Immunotherapies, such as chimeric antigen receptor T cells, bispecific antibodies, and immune checkpoint inhibitors, have emerged as promising modalities in multiple hematologic malignancies. Despite the excitement surrounding immunotherapy, it is currently not possible to predict which patients will respond. Within solid tumors, the status of the immune microenvironment provides valuable insight regarding potential responses to immune therapies. Much less is known about the immune microenvironment within hematologic malignancies but the characteristics of this environment are likely to serve a similar predictive role.
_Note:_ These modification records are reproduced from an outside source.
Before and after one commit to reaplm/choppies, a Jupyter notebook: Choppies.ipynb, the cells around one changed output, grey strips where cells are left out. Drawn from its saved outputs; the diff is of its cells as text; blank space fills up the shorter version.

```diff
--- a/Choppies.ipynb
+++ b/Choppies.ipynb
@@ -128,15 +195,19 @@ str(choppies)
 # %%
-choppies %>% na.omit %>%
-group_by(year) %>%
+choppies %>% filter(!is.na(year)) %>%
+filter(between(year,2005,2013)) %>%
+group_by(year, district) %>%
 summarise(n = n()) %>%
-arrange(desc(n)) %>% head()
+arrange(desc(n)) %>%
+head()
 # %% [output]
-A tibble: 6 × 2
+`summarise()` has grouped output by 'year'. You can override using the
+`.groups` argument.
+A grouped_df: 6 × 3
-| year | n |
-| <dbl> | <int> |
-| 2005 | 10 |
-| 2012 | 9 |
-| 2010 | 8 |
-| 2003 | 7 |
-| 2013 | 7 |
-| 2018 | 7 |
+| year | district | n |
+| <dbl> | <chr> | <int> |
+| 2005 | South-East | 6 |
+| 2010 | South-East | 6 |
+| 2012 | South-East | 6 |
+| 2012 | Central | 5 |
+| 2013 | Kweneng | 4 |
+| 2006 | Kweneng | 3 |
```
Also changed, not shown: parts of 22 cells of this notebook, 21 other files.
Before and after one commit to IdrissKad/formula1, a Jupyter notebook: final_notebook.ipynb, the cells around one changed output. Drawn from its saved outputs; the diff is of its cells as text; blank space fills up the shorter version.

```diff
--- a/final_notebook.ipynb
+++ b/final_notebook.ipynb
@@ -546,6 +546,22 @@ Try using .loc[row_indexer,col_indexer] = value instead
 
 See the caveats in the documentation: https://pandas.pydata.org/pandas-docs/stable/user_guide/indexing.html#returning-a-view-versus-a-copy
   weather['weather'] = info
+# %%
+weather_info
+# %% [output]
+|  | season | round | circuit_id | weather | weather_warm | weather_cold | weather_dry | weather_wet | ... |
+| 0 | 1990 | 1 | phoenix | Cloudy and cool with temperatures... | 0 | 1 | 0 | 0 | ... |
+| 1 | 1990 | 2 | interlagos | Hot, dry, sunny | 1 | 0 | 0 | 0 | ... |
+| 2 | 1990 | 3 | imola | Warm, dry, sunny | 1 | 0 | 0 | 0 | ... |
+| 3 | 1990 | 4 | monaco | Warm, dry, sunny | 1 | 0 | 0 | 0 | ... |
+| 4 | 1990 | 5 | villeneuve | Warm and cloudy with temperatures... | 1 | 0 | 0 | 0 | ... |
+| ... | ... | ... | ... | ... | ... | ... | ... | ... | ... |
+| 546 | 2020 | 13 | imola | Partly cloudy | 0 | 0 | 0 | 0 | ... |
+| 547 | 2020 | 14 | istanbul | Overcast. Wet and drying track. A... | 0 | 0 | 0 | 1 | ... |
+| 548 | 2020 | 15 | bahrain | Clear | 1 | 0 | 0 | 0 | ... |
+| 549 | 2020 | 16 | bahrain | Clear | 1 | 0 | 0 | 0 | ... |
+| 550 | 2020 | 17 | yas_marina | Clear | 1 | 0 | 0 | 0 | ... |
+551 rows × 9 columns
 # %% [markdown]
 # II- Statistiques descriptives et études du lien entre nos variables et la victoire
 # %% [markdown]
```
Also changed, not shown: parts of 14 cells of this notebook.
Acute myeloid leukemia(AML) is the most common hematologic malignancy in adults, and only 25% of patients are alive 5 years following their diagnosis. There is evidence that manipulation of the immune microenvironment by leukemiacells may play a role in promoting therapy resistance and disease relapse. In addition, it has long been documented that through modulation of the immune system following allogeneic bone marrow transplant, AML can be cured, even in patients with the highest risk disease. These concepts, along with the poor prognosis associated with this disease, have encouraged many groups to start exploring the utility of novel immunetherapies in AML. While the implementation of these therapies into clinical trials for AML has been supported by preclinical rationale, many questions still exist surrounding their efficacy, tolerability, and the overall optimal approach. In this review, we discuss what is known about the immune microenvironment within AML with a specific focus on T cells and checkpoints, along with their implications for immune therapies.